Trump Ninth Circuit judge Lawrence VanDyke cast the deciding vote to reverse a district court ruling based on a jury verdict that a police deputy used excessive force in an arrest. The December 2020 decision is Stoner v Does.
Police in Riverside County, California chased and pulled over Scott Stoner in his car in the early morning hours in Nuevo, a city in the county. According to a complaint that Stoner later filed in federal court, county deputies including Richard Fransik detained Stoner outside his vehicle and used what he described as “unreasonable and excessive force” in arresting him. The complaint contended that this included “excessive baton strikes” to his body, “forceful kicks,” and “repeated punches,” as well as “extensive bite injuries” from a police dog. Stoner maintained that he suffered “severe injuries,” particularly “debilitating injuries to his legs” caused by the police dog.
The case went to trial before a jury. Instead of a general verdict, the jury was directed to answer several specific questions. The jury found that Fransik had used “excessive or unreasonable force” against Stoner, but also found that Fransik’s actions were not “the moving force in causing harm” to Stoner. The judge initially entered the verdict as a judgment for the defense, but then, in response to post-trial motions, determined that it was a verdict for Stoner, since the jury had determined that Fransik had “violated” Stoner’s “Fourth amendment rights,” even though it did not find that damages were justified. Fransik appealed.
In a 2-1 decision in which Trump judge VanDyke provided the deciding vote, a Ninth Circuit panel reversed.
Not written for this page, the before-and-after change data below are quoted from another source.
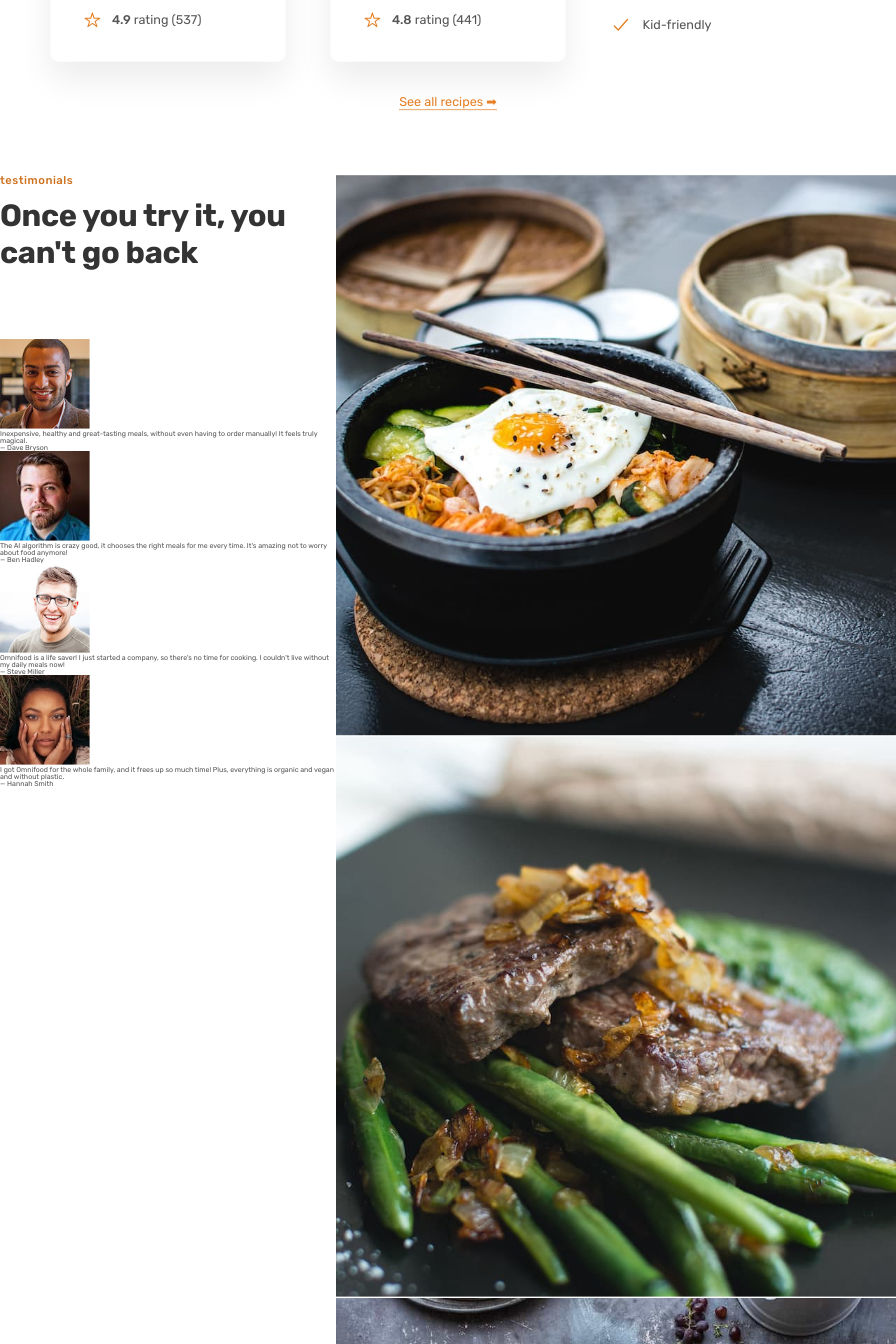
Repository: TranPhucThinh/Omnifood
Page: index.html
An editor plug-in stored every save of this project. The page is shown before and after the next save, followed by the edit.
The browser window is 1280 px wide. The pictures show the part of the page from y = 3346 to 5266 px (the page is 13220 px tall), at 70% of full size.

Above is the page before, as saved 2022-08-06 21:34:08.

After the next save:
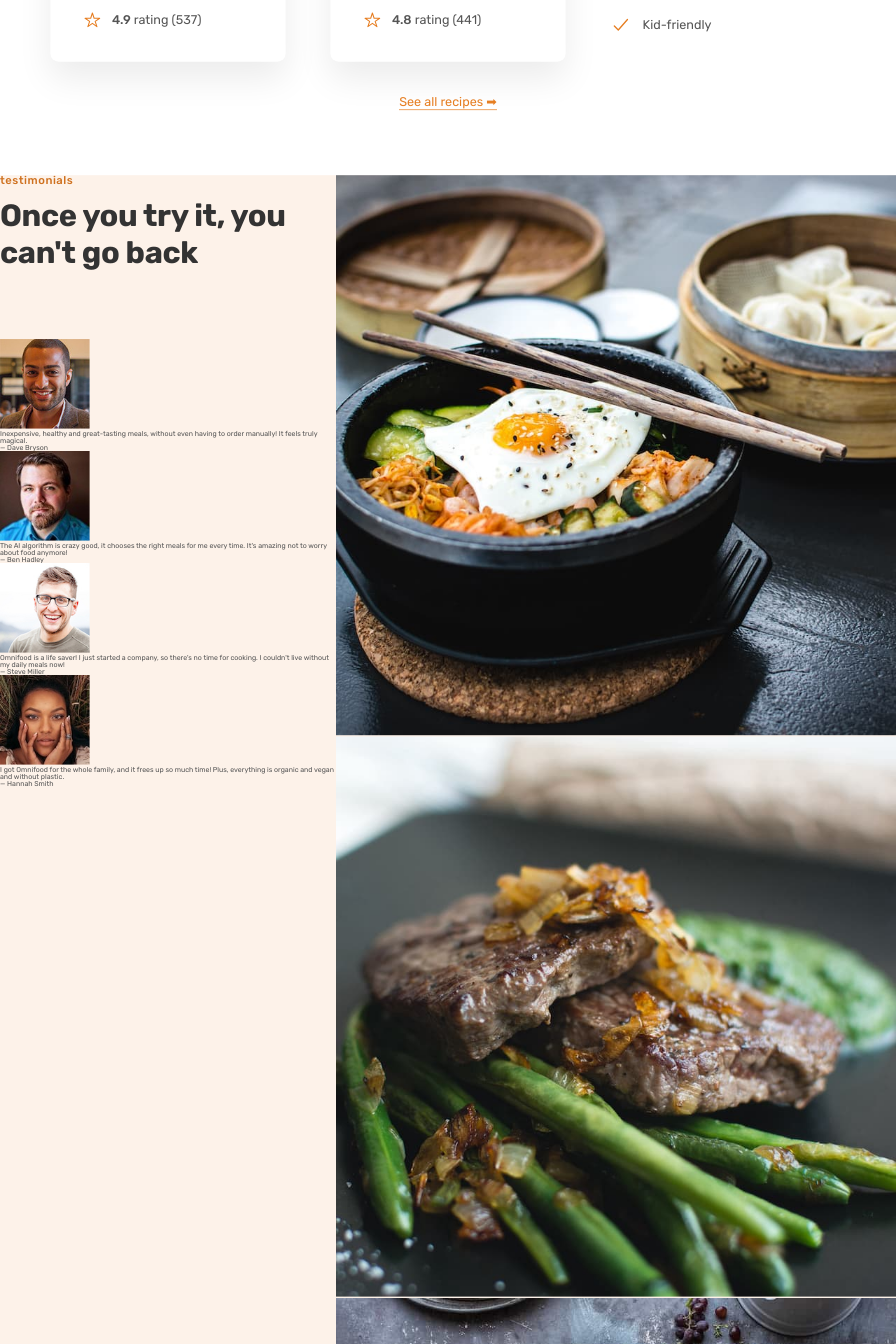
Saved 42 s later.
--- a/assets/styles/style.css
+++ b/assets/styles/style.css
@@ -299,5 +299,6 @@
 .section-testimonials {
   display: grid;
   grid-template-columns: 55fr 45fr;
+  background-color: #fdf2e9;
 }
 /* End of Section Testimonials */
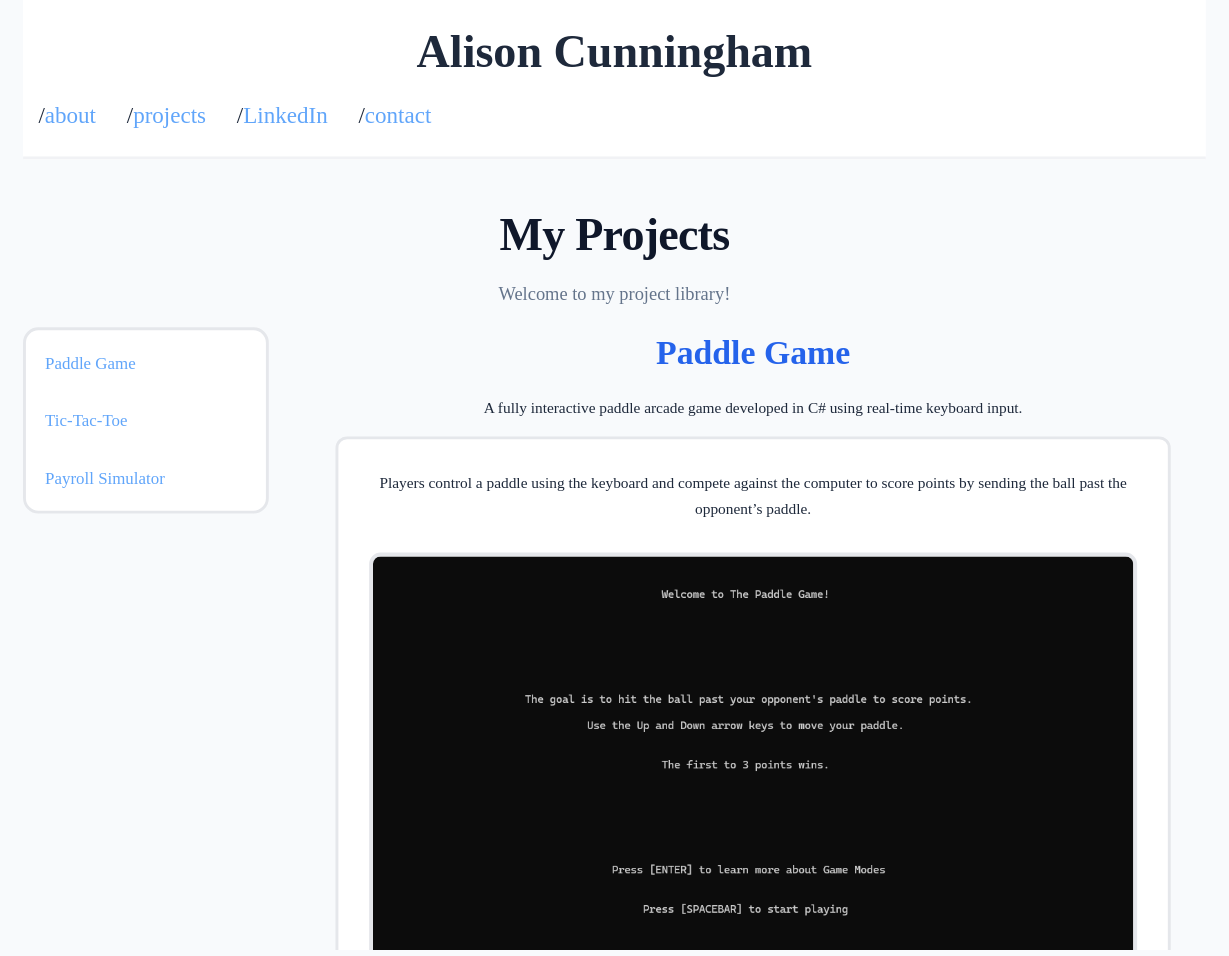
Repository: alison-cunningham/alison-cunningham
Page: pages/main-projects-page.html
These files come from the project's save history. The page is drawn as it stood at one moment and after the next save; the edit follows.
The browser window is 1280 px wide. The pictures show the whole page, at 96% of full size.
Some web fonts or font styles are not loaded; a fallback is used.

Above is the page before, as saved 2026-05-12 21:06:59.

After the next save:
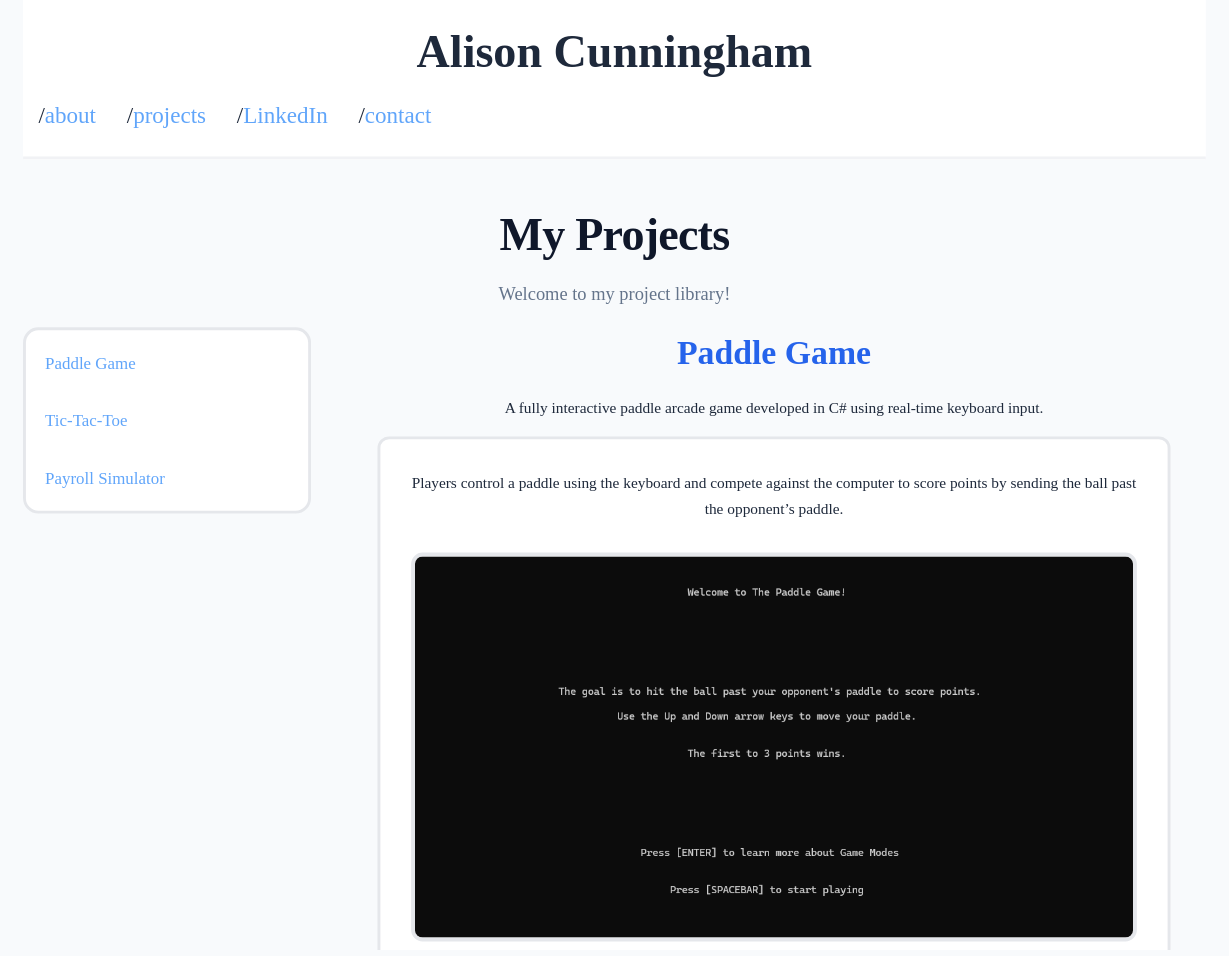
Saved 19 s later.
--- a/styles/pages.css
+++ b/styles/pages.css
@@ -177,7 +177,7 @@ iframe{
 
     .projects-layout{
         display: grid;
-        grid-template-columns: 16rem 1fr;
+        grid-template-columns: 1fr 3fr;
         align-items: start;
 
         gap: 2rem;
The majority claimed that there was “no constitutional violation” as a matter of law because the jury did not find that Fransik’s “unreasonable force was the proximate cause of Stoner’s injuries.”
Judge Kim Wardlaw strongly dissented. Although she acknowledged that the jury’s answers created “ambiguity,” she pointed out that judges have a duty to attempt to “harmonize” differing answers by a jury, and the district judge had done so in this case. The trial judge concluded, she explained, that although the jury found that there was “excessive use of force” in violation of the Constitution, that action was not the “moving force” that caused Stoner’s “ultimate injury,” which the jury may well have believed was caused by Stoner’s attempt to fight with the dog “after the dog seized Stoner.” This interpretation of the jury’s verdict was a “reasonable conclusion,” Wardlaw continued, and should have been upheld.
As a result of Trump judge VanDyke’s deciding vote, however, the finding by a judge and jury that a Riverside police office used excessive force against Scott Stoner was reversed. The case is yet another example of Trump judges voting against accountability for police violence and misconduct.